WORK ITEM.
All entries must come back exactly as given, with no pictures in the copy.

Data extracted from a collection
☆ ☆ ☆
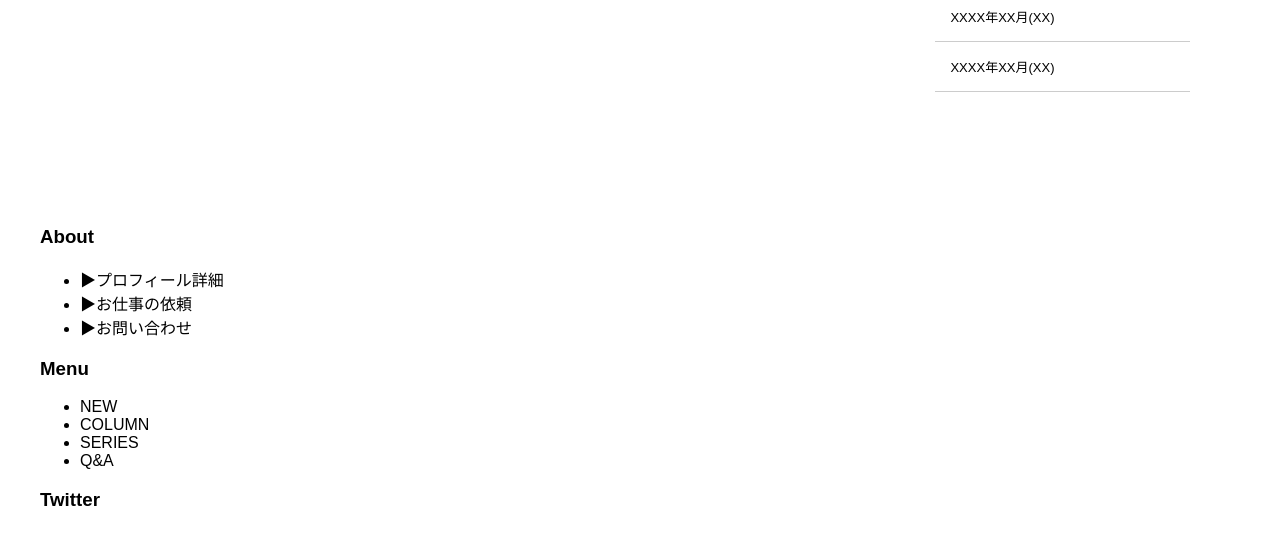
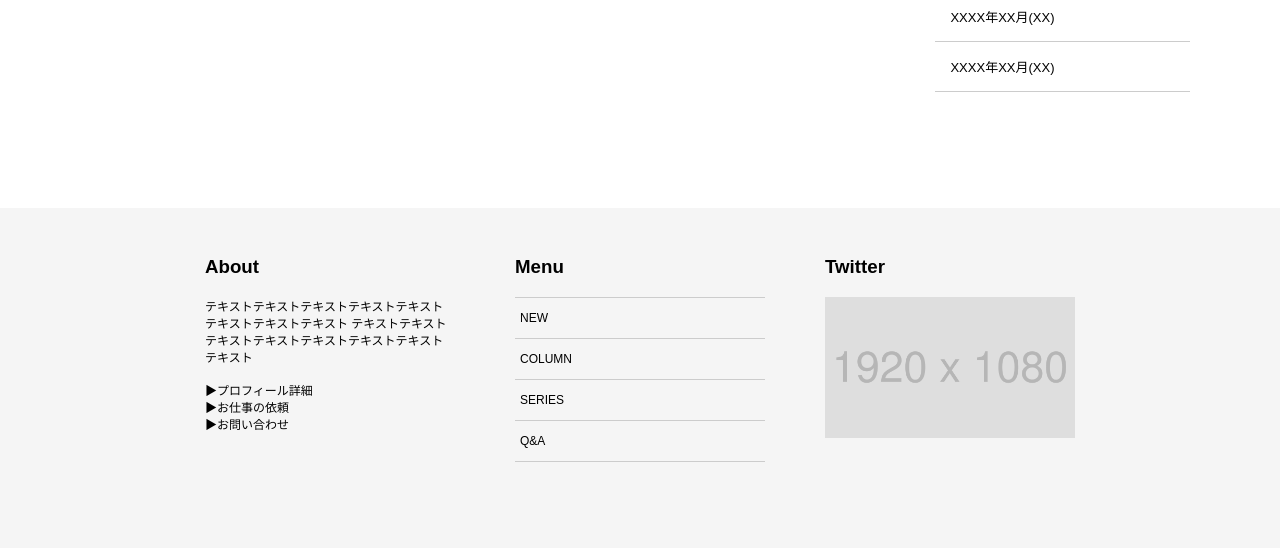
Before and after one commit to bonbo0811/Sample-Website_1-, a PHP site: page /HTML/ThirdSite.php in a window 1280 px wide. Shown: the part 2600-3148 px from the top of the page. Before the commit the page ends 3106 px from the top, so only its background shows below. Run offline with PHP 8.4, Linux system fonts and the light colour scheme.

Commit message:
フッター完成 & PCページ完成

```diff
--- a/CSS/Third.css
+++ b/CSS/Third.css
@@ -24,8 +24,10 @@
         background-color: black;
         color: beige;
         font-size: 13px;
-        padding: 10px 20px;
+        padding: 10px 20px 10px 120px;
         margin-top: 0;
+        margin-right: calc(50% - 50vw);
+        margin-left: calc(50% - 50vw);
     }
 
     .header ul li{
@@ -140,3 +142,42 @@
     }
 
 /* フッダーのCSS */
+
+    .footer {
+        background-color: #F5F5F5;
+        display: flex;
+        justify-content: center;
+        margin-right: calc(50% - 50vw);
+        margin-left: calc(50% - 50vw);
+    }
+
+    .footer .item{
+        width: 250px;
+        margin: 30px 30px 70px 30px;
+    }
+
+    .footer .item p{
+        font-size: 12px;
+    }
+
+    .footer .item ul{
+        list-style: none;
+        padding-left: 0;
+    }
+
+    .footer .item ul li{
+        font-size: 12px;
+    }
+
+    .footer .menu .top{
+        border-top: 1px solid #CCCCCC;
+    }
+
+    .footer .menu ul li{
+        padding: 13px 5px;
+        border-bottom: 1px solid #CCCCCC;
+    }
+
+    .footer .twitter img{
+        width: 100%;
+    }
--- a/HTML/ThirdSite.php
+++ b/HTML/ThirdSite.php
@@ -145,26 +145,28 @@
     <div class="footer">
         <section class="item">
             <h3>About</h3>
-            <p></p>
+            <p>テキストテキストテキストテキストテキストテキストテキストテキスト
+                テキストテキストテキストテキストテキストテキストテキストテキスト
+            </p>
             <ul>
                 <li>▶︎プロフィール詳細</li>
                 <li>▶︎お仕事の依頼</li>
                 <li>▶︎お問い合わせ</li>
             </ul>
         </section>
-        <section class="item">
+        <section class="item menu">
             <h3>Menu</h3>
             <p></p>
             <ul>
-                <li>NEW</li>
+                <li class="top">NEW</li>
                 <li>COLUMN</li>
                 <li>SERIES</li>
                 <li>Q&A</li>
             </ul>
         </section>
-        <section class="item">
+        <section class="item twitter">
             <h3>Twitter</h3>
-
+            <img src="../images_3/pickup1.jpg" alt="">
         </section>
     </div>
 </body>
```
☆ ☆ ☆
RESPONSE TO THE TASK.
Before and after one commit to bonbo0811/Sample-Website_1-, a PHP site: page /HTML/ThirdSite.php in a window 1280 px wide. Shown: the part 2600-3148 px from the top of the page. Before the commit the page ends 3106 px from the top, so only its background shows below. Run offline with PHP 8.4, Linux system fonts and the light colour scheme.

Commit message:
フッター完成 & PCページ完成

```diff
--- a/CSS/Third.css
+++ b/CSS/Third.css
@@ -24,8 +24,10 @@
         background-color: black;
         color: beige;
         font-size: 13px;
-        padding: 10px 20px;
+        padding: 10px 20px 10px 120px;
         margin-top: 0;
+        margin-right: calc(50% - 50vw);
+        margin-left: calc(50% - 50vw);
     }
 
     .header ul li{
@@ -140,3 +142,42 @@
     }
 
 /* フッダーのCSS */
+
+    .footer {
+        background-color: #F5F5F5;
+        display: flex;
+        justify-content: center;
+        margin-right: calc(50% - 50vw);
+        margin-left: calc(50% - 50vw);
+    }
+
+    .footer .item{
+        width: 250px;
+        margin: 30px 30px 70px 30px;
+    }
+
+    .footer .item p{
+        font-size: 12px;
+    }
+
+    .footer .item ul{
+        list-style: none;
+        padding-left: 0;
+    }
+
+    .footer .item ul li{
+        font-size: 12px;
+    }
+
+    .footer .menu .top{
+        border-top: 1px solid #CCCCCC;
+    }
+
+    .footer .menu ul li{
+        padding: 13px 5px;
+        border-bottom: 1px solid #CCCCCC;
+    }
+
+    .footer .twitter img{
+        width: 100%;
+    }
--- a/HTML/ThirdSite.php
+++ b/HTML/ThirdSite.php
@@ -145,26 +145,28 @@
     <div class="footer">
         <section class="item">
             <h3>About</h3>
-            <p></p>
+            <p>テキストテキストテキストテキストテキストテキストテキストテキスト
+                テキストテキストテキストテキストテキストテキストテキストテキスト
+            </p>
             <ul>
                 <li>▶︎プロフィール詳細</li>
                 <li>▶︎お仕事の依頼</li>
                 <li>▶︎お問い合わせ</li>
             </ul>
         </section>
-        <section class="item">
+        <section class="item menu">
             <h3>Menu</h3>
             <p></p>
             <ul>
-                <li>NEW</li>
+                <li class="top">NEW</li>
                 <li>COLUMN</li>
                 <li>SERIES</li>
                 <li>Q&A</li>
             </ul>
         </section>
-        <section class="item">
+        <section class="item twitter">
             <h3>Twitter</h3>
-
+            <img src="../images_3/pickup1.jpg" alt="">
         </section>
     </div>
 </body>
```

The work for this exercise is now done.